(Structured diff data)

________

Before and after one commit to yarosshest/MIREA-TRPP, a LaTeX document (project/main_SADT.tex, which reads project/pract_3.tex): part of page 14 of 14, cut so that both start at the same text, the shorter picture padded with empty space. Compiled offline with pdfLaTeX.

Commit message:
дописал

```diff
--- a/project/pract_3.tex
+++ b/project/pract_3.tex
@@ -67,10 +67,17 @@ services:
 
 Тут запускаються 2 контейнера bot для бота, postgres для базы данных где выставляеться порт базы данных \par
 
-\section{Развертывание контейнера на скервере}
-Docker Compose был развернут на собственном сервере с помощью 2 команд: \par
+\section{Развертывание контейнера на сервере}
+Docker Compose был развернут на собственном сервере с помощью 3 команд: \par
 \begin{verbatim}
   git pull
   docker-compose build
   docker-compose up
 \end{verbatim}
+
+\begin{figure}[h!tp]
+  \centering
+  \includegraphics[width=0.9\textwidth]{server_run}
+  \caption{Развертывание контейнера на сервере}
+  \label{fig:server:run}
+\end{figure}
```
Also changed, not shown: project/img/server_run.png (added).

________

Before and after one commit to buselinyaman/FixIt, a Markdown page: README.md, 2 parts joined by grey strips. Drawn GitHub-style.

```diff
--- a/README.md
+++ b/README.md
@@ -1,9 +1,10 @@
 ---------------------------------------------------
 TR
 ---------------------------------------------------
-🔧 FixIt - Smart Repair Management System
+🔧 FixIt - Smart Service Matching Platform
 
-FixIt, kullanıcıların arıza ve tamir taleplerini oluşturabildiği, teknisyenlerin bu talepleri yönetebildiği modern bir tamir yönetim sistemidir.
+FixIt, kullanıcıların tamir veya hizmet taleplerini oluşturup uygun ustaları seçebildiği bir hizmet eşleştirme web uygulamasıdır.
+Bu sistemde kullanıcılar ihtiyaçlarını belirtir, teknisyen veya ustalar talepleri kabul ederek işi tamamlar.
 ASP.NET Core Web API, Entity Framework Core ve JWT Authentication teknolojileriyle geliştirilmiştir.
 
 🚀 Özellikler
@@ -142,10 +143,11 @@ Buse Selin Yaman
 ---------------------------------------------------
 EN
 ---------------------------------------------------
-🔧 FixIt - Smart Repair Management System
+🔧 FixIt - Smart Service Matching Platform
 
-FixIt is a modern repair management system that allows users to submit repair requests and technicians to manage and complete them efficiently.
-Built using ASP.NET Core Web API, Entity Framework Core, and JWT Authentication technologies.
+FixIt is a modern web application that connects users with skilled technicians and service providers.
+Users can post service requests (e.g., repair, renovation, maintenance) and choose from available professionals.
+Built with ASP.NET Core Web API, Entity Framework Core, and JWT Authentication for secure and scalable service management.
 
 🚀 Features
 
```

________

▸ TASK STATEMENT
In the lines above, find the word "after" and copy every line it occurs in.

▸ RESPONSE BELOW
Before and after one commit to yarosshest/MIREA-TRPP, a LaTeX document (project/main_SADT.tex, which reads project/pract_3.tex): part of page 14 of 14, cut so that both start at the same text, the shorter picture padded with empty space. Compiled offline with pdfLaTeX.
Before and after one commit to buselinyaman/FixIt, a Markdown page: README.md, 2 parts joined by grey strips. Drawn GitHub-style.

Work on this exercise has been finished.